It gives us great pleasure to deliver to you the first issue of the second volume of International Journal of Social Research and Innovation (IJSRI), published by Villa College, Maldives.
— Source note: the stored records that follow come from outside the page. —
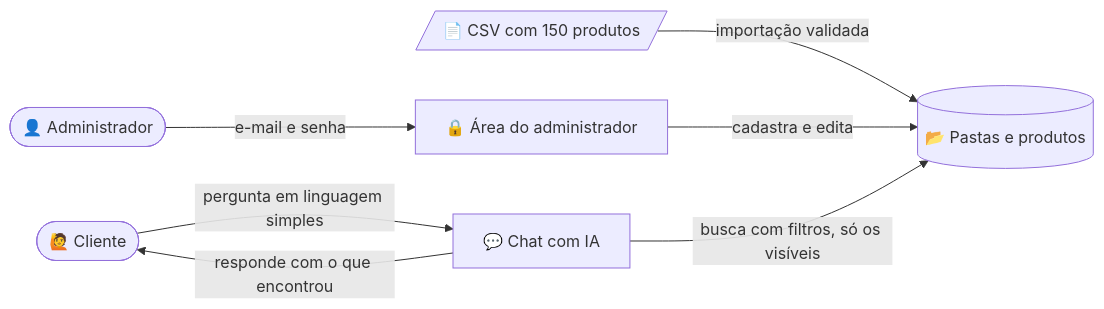
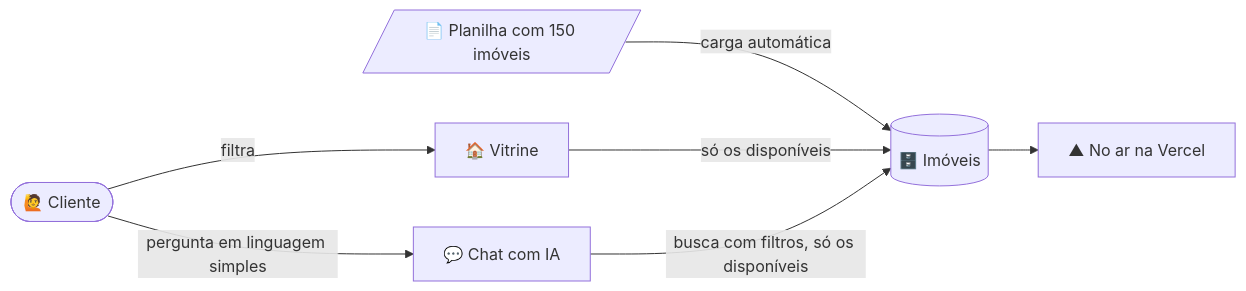
The first of 2 diagrams in WORKSHOP.md (Blueydata/ai-dev-foundation), drawn with Mermaid before and after one commit. The commit also changed other lines of this file and 11 other files, not shown here.

````diff
--- a/WORKSHOP.md
+++ b/WORKSHOP.md
@@ -15,9 +15,9 @@
 ```mermaid
 flowchart LR
-    CSV[/"📄 CSV com 150 produtos"/] -->|"importação validada"| Catalogo[("📂 Pastas e produtos")]
-    Admin(["👤 Administrador"]) -->|"e-mail e senha"| Area["🔒 Área do administrador"]
-    Area -->|"cadastra e edita"| Catalogo
-    Cliente(["🙋 Cliente"]) -->|"pergunta em linguagem simples"| Chat["💬 Chat com IA"]
-    Chat -->|"busca com filtros, só os visíveis"| Catalogo
-    Chat -->|"responde com o que encontrou"| Cliente
+    CSV[/"📄 Planilha com 150 imóveis"/] -->|"carga automática"| Banco[("🗄️ Imóveis")]
+    Cliente(["🙋 Cliente"]) -->|"filtra"| Vitrine["🏠 Vitrine"]
+    Cliente -->|"pergunta em linguagem simples"| Chat["💬 Chat com IA"]
+    Vitrine -->|"só os disponíveis"| Banco
+    Chat -->|"busca com filtros, só os disponíveis"| Banco
+    Banco --> Vercel["▲ No ar na Vercel"]
 ```
````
We have established this journal to serve the needs of promising new researchers and other varied professionals and scholarly communities to publish research which provides insights into issues that are of concern to them, thus, broadening access to the discipline of social sciences research to a wider audience.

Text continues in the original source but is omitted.